Sound-Sculpture commission for Golygfa Gwydyr
Susurrate (Latin): a murmur or whisper of leaves, wind etc.
The piece works with the shapes of the woodland to create a reflective space. Resonant metal bars are suspended from various trees and branches sonically and visually amplifying the apparent characteristics of each.
With the notes being suspended from the trees, the branches dictate something of the visual shape. Thus the impression of a majestic or skeletal specimen becomes heightened.
This is exaggerated by the notes used. In the case of a gnarled tree, if the notes used create something bright, a high pitched and major sound; it all of a sudden feels like a cheerful plucky little tree. Whereas if darker diminished tones were chosen the atmosphere and presence feel more menacing.
By itself the sculpture is largely silent, requiring a strong gust or outside intervention to create a sound. Instead, it remains quiet, highlighting the shapes of the canopy in an alien, almost ritualistic way.
On exploring the space members of the public can find beaters secured in place with which to tap the bars and bring the space to life. If audience members want to hear more than one tree at once in the space then they will have to cooperate and play as an ensemble due to the distances involved.
Each tree has a specific chord cluster, the sounds and appearance of which reflect the artists’ response to working with that particular organism. Some are sunlit and beautiful, others are brooding or foreboding, and everywhere in between.
The work is as much about music as the potential for sound. It is about heightening awareness of the environment, the magnification of space and listening and the pockets of existence between, before and after notes.
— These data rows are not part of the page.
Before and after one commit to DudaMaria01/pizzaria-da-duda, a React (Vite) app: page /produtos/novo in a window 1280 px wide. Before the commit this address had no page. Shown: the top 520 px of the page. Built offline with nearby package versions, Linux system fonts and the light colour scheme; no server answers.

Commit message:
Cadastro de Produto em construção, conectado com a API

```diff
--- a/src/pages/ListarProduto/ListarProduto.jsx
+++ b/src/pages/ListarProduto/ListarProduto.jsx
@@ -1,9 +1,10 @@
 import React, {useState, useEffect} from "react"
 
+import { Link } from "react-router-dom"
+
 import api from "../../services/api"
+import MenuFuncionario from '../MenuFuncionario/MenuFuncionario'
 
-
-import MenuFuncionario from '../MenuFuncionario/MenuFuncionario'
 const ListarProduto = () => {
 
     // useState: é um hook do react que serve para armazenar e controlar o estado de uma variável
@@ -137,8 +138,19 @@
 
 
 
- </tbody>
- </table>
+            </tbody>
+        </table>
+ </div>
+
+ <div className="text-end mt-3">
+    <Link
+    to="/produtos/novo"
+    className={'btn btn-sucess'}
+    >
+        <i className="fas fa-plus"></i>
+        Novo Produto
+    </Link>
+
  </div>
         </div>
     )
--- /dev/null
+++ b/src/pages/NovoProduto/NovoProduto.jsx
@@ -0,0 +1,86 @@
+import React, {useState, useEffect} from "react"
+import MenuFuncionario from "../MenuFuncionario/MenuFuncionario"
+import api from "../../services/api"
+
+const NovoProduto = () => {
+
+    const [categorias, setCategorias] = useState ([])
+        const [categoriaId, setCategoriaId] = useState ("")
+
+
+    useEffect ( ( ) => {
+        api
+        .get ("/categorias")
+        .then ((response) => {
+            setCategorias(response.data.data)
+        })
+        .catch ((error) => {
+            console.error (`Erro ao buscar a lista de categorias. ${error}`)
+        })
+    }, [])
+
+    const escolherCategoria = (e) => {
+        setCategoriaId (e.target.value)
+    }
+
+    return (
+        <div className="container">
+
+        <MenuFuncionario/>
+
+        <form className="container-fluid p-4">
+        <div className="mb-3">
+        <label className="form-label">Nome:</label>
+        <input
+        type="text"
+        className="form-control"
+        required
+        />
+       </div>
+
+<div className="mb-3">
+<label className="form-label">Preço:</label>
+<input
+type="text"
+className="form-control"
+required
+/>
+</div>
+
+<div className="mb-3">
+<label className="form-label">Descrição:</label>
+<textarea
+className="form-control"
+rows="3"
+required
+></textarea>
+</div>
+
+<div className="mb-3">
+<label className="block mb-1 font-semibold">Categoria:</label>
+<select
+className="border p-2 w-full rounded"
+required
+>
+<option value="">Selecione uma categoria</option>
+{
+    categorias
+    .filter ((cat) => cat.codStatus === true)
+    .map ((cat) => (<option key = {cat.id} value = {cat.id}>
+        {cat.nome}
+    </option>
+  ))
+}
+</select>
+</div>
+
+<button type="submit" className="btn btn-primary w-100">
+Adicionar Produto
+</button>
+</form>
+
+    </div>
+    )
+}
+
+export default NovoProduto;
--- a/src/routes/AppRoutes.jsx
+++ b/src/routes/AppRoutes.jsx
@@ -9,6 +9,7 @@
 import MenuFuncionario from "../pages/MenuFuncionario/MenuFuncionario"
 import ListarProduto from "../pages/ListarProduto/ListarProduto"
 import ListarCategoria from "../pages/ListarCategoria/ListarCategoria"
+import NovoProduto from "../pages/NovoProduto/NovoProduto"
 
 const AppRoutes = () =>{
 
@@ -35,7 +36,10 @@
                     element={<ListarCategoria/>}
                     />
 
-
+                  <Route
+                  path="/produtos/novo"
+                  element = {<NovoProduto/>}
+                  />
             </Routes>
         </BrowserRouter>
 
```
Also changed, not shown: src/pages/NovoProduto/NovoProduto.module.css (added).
The work will be on display in Golygfa Gwydyr Llanrwst from 7th August throughout the Eisteddfod week and for longer if nature permits.